ASSIGNMENT:
Copy each line that contains the string "data", taking them from the material.
■ ■ ■ ■ ■ ■ ■
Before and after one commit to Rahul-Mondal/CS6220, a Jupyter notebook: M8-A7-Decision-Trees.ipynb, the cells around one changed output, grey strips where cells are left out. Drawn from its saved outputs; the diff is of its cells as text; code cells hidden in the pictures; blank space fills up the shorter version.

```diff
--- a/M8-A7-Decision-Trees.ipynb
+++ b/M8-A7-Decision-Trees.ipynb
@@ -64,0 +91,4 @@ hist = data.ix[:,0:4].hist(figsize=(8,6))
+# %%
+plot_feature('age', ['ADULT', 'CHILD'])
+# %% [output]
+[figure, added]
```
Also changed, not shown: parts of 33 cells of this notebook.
■ ■ ■ ■ ■ ■ ■
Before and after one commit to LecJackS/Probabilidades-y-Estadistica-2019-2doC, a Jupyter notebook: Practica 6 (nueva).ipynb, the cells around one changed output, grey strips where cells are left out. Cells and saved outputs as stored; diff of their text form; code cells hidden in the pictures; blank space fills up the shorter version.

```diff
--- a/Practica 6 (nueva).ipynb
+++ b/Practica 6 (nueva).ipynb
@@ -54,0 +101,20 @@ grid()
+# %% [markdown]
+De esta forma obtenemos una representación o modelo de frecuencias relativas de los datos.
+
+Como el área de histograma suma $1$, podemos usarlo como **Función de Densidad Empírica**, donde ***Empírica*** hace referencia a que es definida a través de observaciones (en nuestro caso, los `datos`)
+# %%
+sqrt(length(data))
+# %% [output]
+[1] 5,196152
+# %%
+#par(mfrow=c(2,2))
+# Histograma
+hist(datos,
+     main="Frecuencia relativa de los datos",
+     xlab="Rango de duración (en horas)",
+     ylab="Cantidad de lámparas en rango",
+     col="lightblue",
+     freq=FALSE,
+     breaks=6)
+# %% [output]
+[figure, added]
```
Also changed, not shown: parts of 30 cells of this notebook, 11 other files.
■ ■ ■ ■ ■ ■ ■
ANSWER SPACE:
@@ -64,0 +91,4 @@ hist = data.ix[:,0:4].hist(figsize=(8,6))
+sqrt(length(data))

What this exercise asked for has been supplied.